The program was tested on more than 800 boys from 12 to 17 years old. All had arrest records and were performing poorly in school.
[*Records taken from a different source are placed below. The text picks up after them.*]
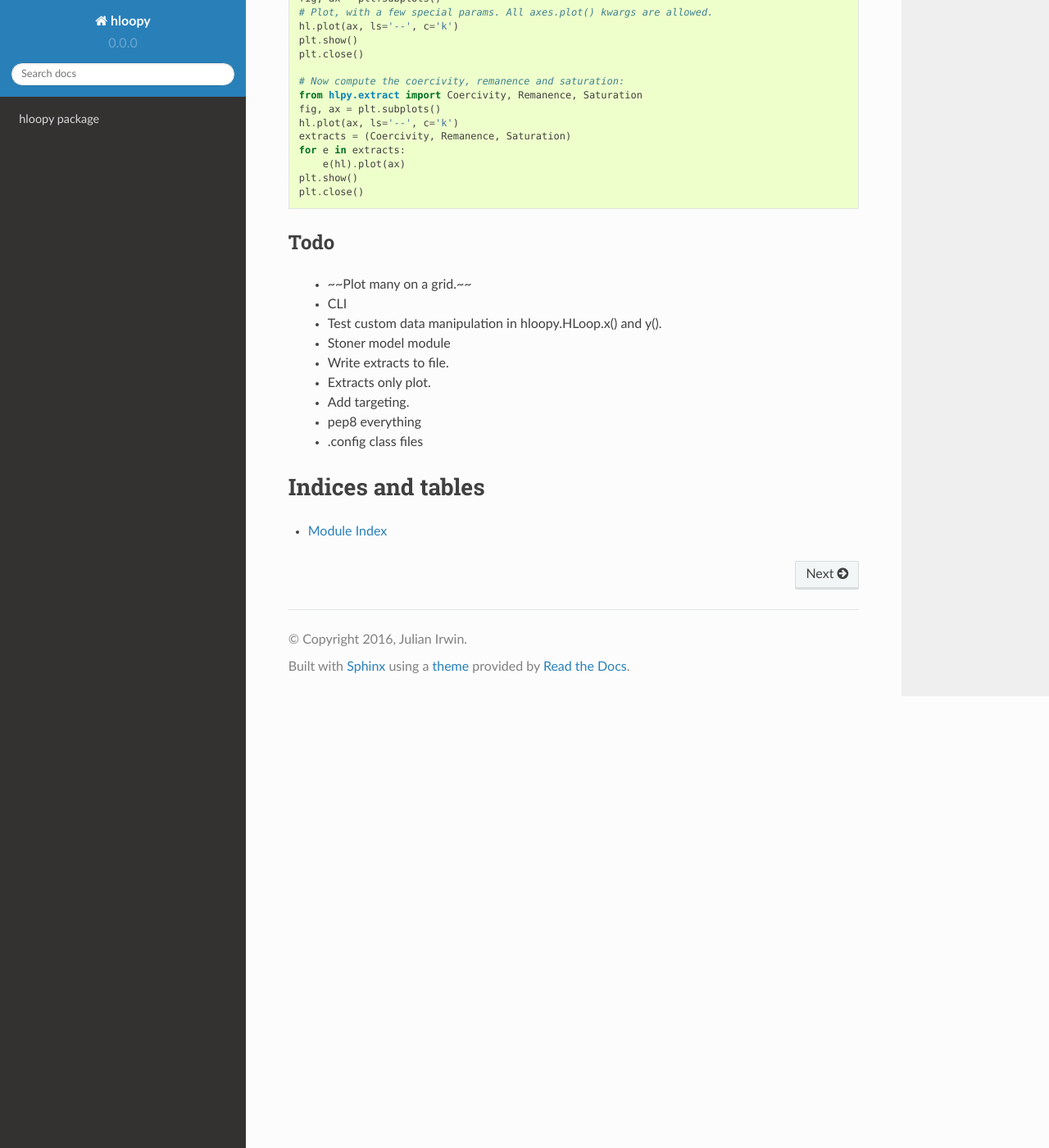
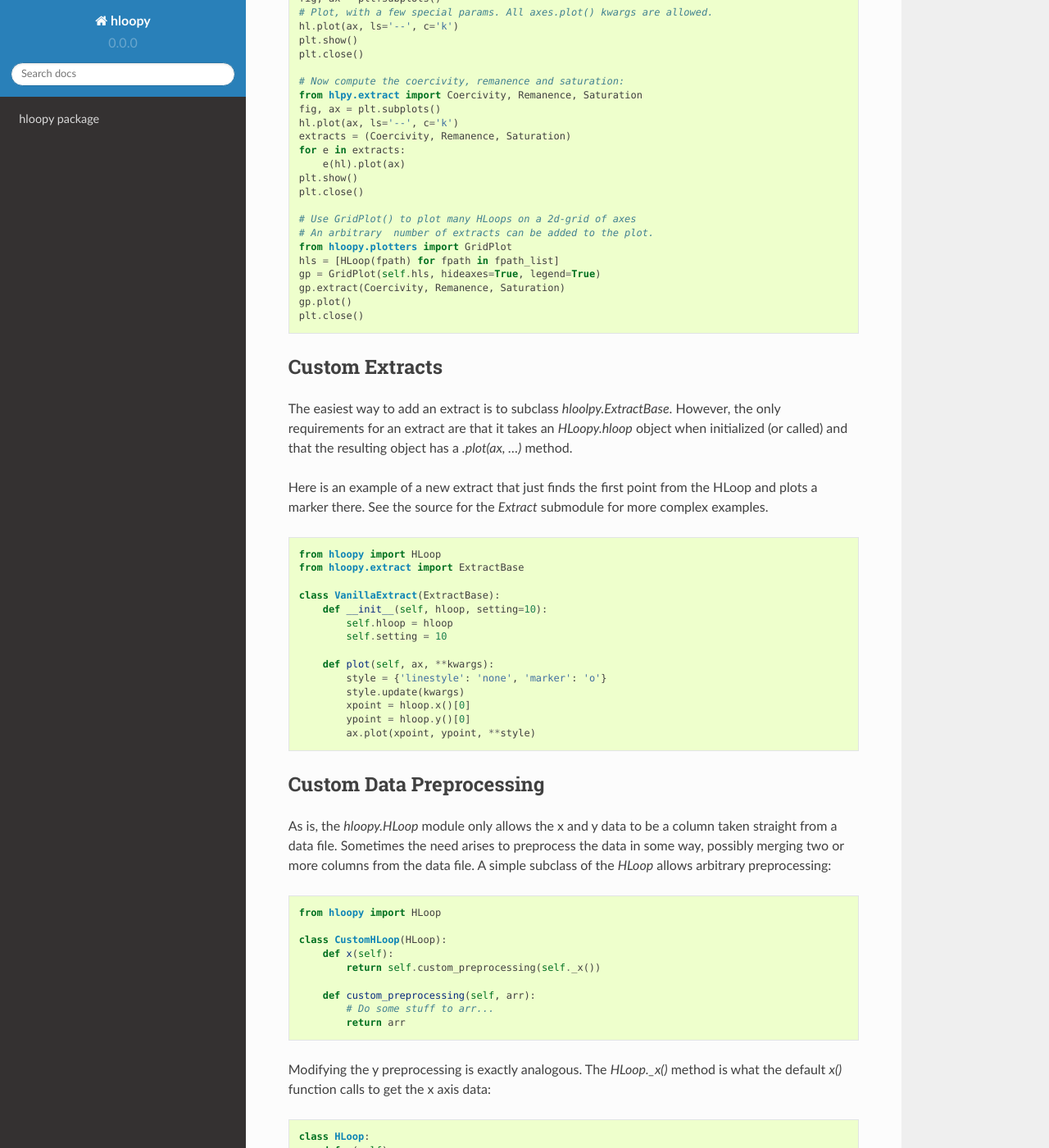
Before and after one commit to julianirwin/hloopy, a Sphinx documentation site: the page built from doc/index.rst, in a window 1280 px wide and 1400 px high, scrolled down 812 px. Shown: the whole window at 82% size. Built offline with Sphinx 7.4.7 and the Read the Docs theme 2.0.0, drawn with Linux system fonts in a browser that asks for light colours; some of the changed text lies outside the part shown.

Commit message:
updated docs

```diff
--- a/doc/index.rst
+++ b/doc/index.rst
@@ -52,6 +52,85 @@ APIs we all know and love.
    plt.show()
    plt.close()
 
+   # Use GridPlot() to plot many HLoops on a 2d-grid of axes
+   # An arbitrary  number of extracts can be added to the plot.
+   from hloopy.plotters import GridPlot
+   hls = [HLoop(fpath) for fpath in fpath_list]
+   gp = GridPlot(self.hls, hideaxes=True, legend=True)
+   gp.extract(Coercivity, Remanence, Saturation)
+   gp.plot()
+   plt.close()
+
+
+Custom Extracts
+---------------
+
+The easiest way to add an extract is to subclass `hloolpy.ExtractBase`.
+However, the only requirements for an extract are that it takes an
+`HLoopy.hloop` object when initialized (or called) and that the resulting
+object has a `.plot(ax, ...)` method.
+
+Here is an example of a new extract that just finds the first point from
+the HLoop and plots a marker there. See the source for the `Extract`
+submodule for more complex examples.
+
+.. code-block:: python
+
+   from hloopy import HLoop
+   from hloopy.extract import ExtractBase
+
+   class VanillaExtract(ExtractBase):
+       def __init__(self, hloop, setting=10):
+           self.hloop = hloop
+           self.setting = 10
+
+       def plot(self, ax, **kwargs):
+           style = {'linestyle': 'none', 'marker': 'o'}
+           style.update(kwargs)
+           xpoint = hloop.x()[0]
+           ypoint = hloop.y()[0]
+           ax.plot(xpoint, ypoint, **style)
+
+Custom Data Preprocessing
+-------------------------
+
+As is, the `hloopy.HLoop` module only allows the x and y data to
+be a column taken straight from a data file. Sometimes the need
+arises to preprocess the data in some way, possibly merging
+two or more columns from the data file. A simple subclass
+of the `HLoop` allows arbitrary preprocessing:
+
+.. code-block:: python
+
+   from hloopy import HLoop
+
+   class CustomHLoop(HLoop):
+       def x(self):
+           return self.custom_preprocessing(self._x())
+
+       def custom_preprocessing(self, arr):
+           # Do some stuff to arr...
+           return arr
+
+Modifying the y preprocessing is exactly analogous. The `HLoop._x()`
+method is what the default `x()` function calls to get the x axis data:
+
+.. code-block:: python
+
+   class HLoop:
+       def x(self):
+           return self._x()
+
+       # (this is only a sketch of _x()...see code in hloop module)
+       def _x(self):
+           return self.df.ix[:, self.xcol]
+
+
+Storing Frequently Used Custom Classes
+--------------------------------------
+
+(Not yet implemented)
+
 
 Todo
 ----
```
Also changed, not shown: 1 other file.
The University of Chicago crime lab supervised the year-long study that began in 2009.
They found a 44 percent decrease in violent crime arrests among boys taking part in the program.
"It is amazing that a program that is not really very expensive is capable of generating a 44 percent reduction in violent crime arrests for a very disadvantaged program population," said Jens Ludwig, director of the University of Chicago Crime Lab.
The study found that the young people in the program performed much better in school during the year when they took part and the following year as well.